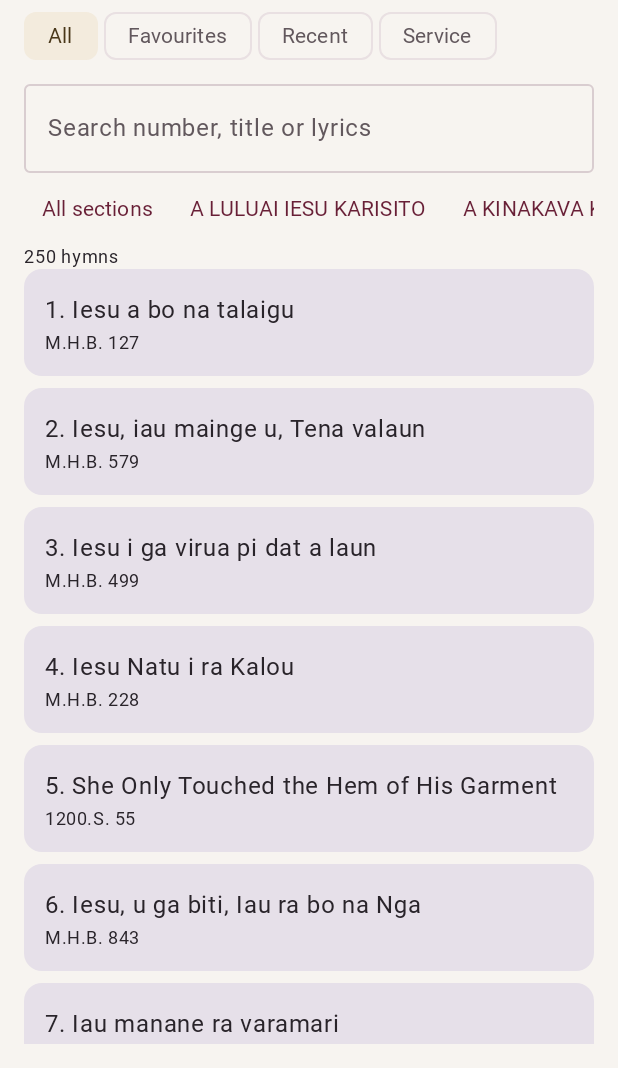
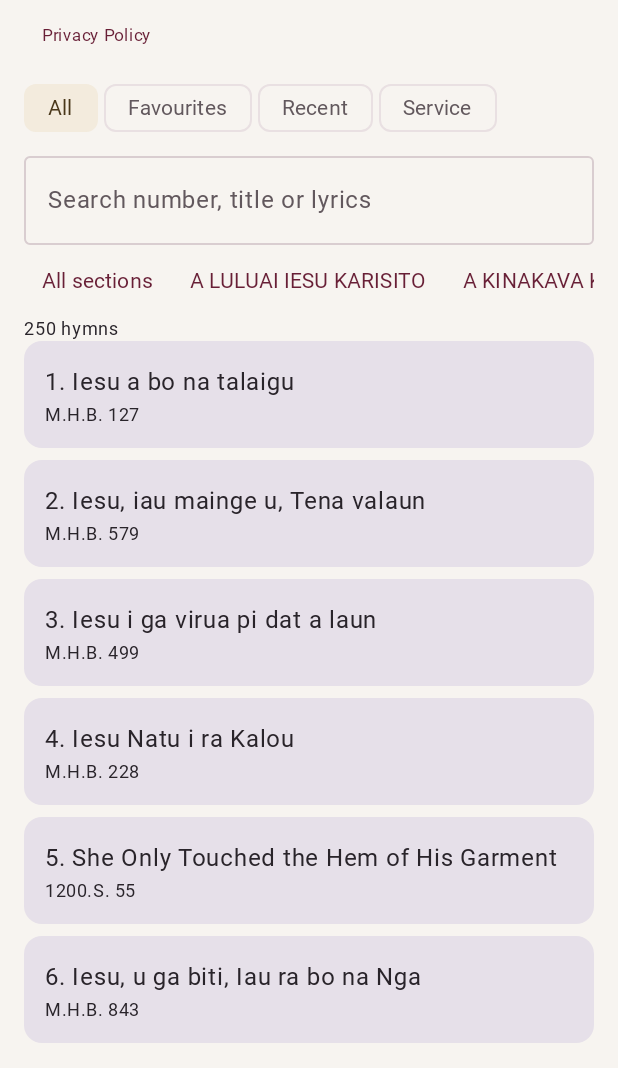
Before and after one commit to nptovaira-debug/a-buk-na-kakailai, an Android app built with Jetpack Compose: the screen it shows after launch (MainActivity), on a phone screen of 412 x 824 dp, the part 168-1236 px from its top. Run offline under Robolectric (Android 15) with nearby library versions, the phone set to English and light mode, and no system bars; our stand-ins replace AdMob; Roboto replaces fonts that are not available here; 3 statements that could not run were skipped.

Commit message:
Add in-app privacy policy link

```diff
--- a/app/src/main/java/org/kuanua/hymns/MainActivity.kt
+++ b/app/src/main/java/org/kuanua/hymns/MainActivity.kt
@@ -44,6 +44,7 @@ import androidx.compose.ui.text.font.FontWeight
 import androidx.compose.ui.unit.sp
 import androidx.compose.ui.unit.dp
 import androidx.compose.ui.platform.LocalContext
+import androidx.compose.ui.platform.LocalUriHandler
 import androidx.compose.ui.viewinterop.AndroidView
 import org.json.JSONObject
 
@@ -116,6 +117,7 @@ class MainActivity:ComponentActivity(){
  privacyOptionsRequired:Boolean,
  onPrivacyOptionsClick:()->Unit
 ){
+ val uriHandler = LocalUriHandler.current
  var showWelcome by remember{mutableStateOf(true)}
  LaunchedEffect(Unit){delay(5000);showWelcome=false}
  var query by remember{mutableStateOf("")};var section by remember{mutableStateOf<String?>(null)};var opened by remember{mutableStateOf<Hymn?>(null)}
@@ -184,6 +186,7 @@ class MainActivity:ComponentActivity(){
     }
    }
   }
+  TextButton(onClick={uriHandler.openUri("https://nptovaira-debug.github.io/a-buk-na-kakailai/privacy.html")},modifier=Modifier.align(androidx.compose.ui.Alignment.Start)){Text("Privacy Policy",style=MaterialTheme.typography.labelSmall)}
   if(presenting){
    val presentationHymns=playlist.mapNotNull{id->hymns.find{it.number.toString()==id}}
    TextButton(onClick={presenting=false}){Text("← Exit presentation")}
```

### Directions
Gather and copy every line of the data in which the string "hymns" is found.

### Finished task
--- a/app/src/main/java/org/kuanua/hymns/MainActivity.kt
+++ b/app/src/main/java/org/kuanua/hymns/MainActivity.kt
    val presentationHymns=playlist.mapNotNull{id->hymns.find{it.number.toString()==id}}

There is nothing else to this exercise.